DATA TO PROCESS -
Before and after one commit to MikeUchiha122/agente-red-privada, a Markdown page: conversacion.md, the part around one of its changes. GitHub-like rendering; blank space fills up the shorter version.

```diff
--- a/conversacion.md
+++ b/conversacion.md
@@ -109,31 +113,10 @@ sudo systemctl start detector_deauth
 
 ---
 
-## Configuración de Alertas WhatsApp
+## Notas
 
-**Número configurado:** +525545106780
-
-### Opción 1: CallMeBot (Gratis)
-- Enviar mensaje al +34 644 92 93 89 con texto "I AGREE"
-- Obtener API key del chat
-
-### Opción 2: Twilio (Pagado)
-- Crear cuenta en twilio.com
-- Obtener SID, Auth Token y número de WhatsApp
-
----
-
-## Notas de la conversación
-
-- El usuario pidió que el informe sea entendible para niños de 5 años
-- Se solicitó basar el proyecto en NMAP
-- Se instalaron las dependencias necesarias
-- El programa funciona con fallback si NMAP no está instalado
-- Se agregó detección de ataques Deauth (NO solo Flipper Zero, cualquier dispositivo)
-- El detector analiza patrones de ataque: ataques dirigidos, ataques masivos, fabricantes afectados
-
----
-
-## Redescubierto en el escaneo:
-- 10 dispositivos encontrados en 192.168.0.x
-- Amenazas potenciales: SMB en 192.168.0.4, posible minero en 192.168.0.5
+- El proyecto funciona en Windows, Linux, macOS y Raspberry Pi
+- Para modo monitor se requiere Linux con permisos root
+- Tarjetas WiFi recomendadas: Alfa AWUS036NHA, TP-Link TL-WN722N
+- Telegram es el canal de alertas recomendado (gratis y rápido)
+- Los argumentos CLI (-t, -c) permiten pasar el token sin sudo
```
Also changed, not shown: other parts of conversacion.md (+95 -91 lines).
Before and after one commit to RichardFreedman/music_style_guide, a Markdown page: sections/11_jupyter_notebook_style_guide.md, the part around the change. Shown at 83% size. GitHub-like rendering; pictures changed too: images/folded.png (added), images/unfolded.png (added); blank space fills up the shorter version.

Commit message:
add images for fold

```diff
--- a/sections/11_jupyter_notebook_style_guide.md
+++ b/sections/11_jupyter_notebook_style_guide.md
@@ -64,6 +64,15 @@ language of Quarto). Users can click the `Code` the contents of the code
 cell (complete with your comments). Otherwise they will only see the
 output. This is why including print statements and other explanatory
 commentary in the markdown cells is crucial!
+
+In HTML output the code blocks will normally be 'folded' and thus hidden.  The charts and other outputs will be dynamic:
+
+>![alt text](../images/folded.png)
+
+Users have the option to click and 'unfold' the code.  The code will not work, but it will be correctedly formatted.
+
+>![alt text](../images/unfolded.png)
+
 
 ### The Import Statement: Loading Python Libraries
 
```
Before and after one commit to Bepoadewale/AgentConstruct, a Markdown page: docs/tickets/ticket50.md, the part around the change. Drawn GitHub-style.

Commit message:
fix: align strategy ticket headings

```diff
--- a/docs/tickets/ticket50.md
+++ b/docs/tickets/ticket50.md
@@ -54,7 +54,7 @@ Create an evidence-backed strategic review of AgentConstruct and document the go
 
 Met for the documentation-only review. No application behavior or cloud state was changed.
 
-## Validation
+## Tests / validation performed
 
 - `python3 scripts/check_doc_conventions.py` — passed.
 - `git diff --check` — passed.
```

PROBLEM STATEMENT - Copy every line from the entries that contains the word "changed".

SOLUTION TO THE EXERCISE -
Also changed, not shown: other parts of conversacion.md (+95 -91 lines).
Before and after one commit to RichardFreedman/music_style_guide, a Markdown page: sections/11_jupyter_notebook_style_guide.md, the part around the change. Shown at 83% size. GitHub-like rendering; pictures changed too: images/folded.png (added), images/unfolded.png (added); blank space fills up the shorter version.
 Met for the documentation-only review. No application behavior or cloud state was changed.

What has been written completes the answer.